Estate Planning, Trusts, Probate

Are You Living in Grandma’s House?


Published in

The Santa Monica Star

Volume XIX Number 9

September 2019

Planning Ahead:

Are You Living in Grandma’s House?

By Lisa C. Alexander, Esq.

Lisa C. Alexander

is an attorney at

Jakle & Alexander, LLP

For further questions, regarding this topic, please contact Lisa at:


(310) 395-6555


Are you living in Grandma’s home, still in her name even though she’s been deceased for years? This is a common situation. Often it is a case of confusion about what happens to ownership of a home when someone dies. Other times there’s awareness that something needs to be done, but it’s not a priority and nobody wants to incur the expense. This can go on for years so long as property taxes are paid. Eventually, though, getting Grandma’s name off the deed will become an issue.

Usually this happens when it’s finally time to sell. The parties may even be in escrow when it’s discovered the seller doesn’t own the home and it can’t be sold without opening a probate of Grandma’s estate. It had to happen someday, but now the sale may fall out of escrow because of the delays and opening the probate may be harder than it would have been back when Grandma died.

If Grandma had a Will, it may have been lost. The house may have been left to the grandchild living in the home, but if no copy of the Will can be found, the house may be divided among multiple heirs, not just the grandchild. The grandchild may have been counting on the proceeds from the sale of the home which now may be reduced.

Even locating heirs may be harder now than when Grandma died. This becomes more complicated when heirs of Grandma died after her and now probates may have to be opened for their estates as well. Another set of heirs must be identified and located. The group of people who will now share in Grandma’s estate may expand to include distant cousins that nobody even knew existed and who live in another state or even another country. All of them must be tracked down and notified before the probates can be opened.

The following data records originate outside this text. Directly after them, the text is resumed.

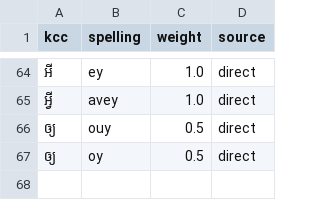
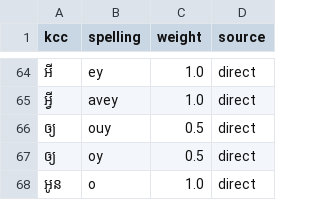
Before and after one commit to SrunLyheang/sync-khmer-engine, a CSV file: data/phonetic_rules.csv, drawn as a sheet; only a part is shown, gaps mark what is left out.

```diff
--- a/data/phonetic_rules.csv
+++ b/data/phonetic_rules.csv
@@ -67 +67,2 @@ kcc,spelling,weight,source
 ឲ្យ,oy,0.5,direct
+អូន,o,1.0,direct
```
Also changed, not shown: data/phonetic_rules_review.csv.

The delays may be frustrating. Expenses will be incurred for probates that might have been avoided. But the worst may be property tax reassessments that date back years and will incur interest and penalties that must be paid. If you’re in that situation now, be proactive and get good legal advice.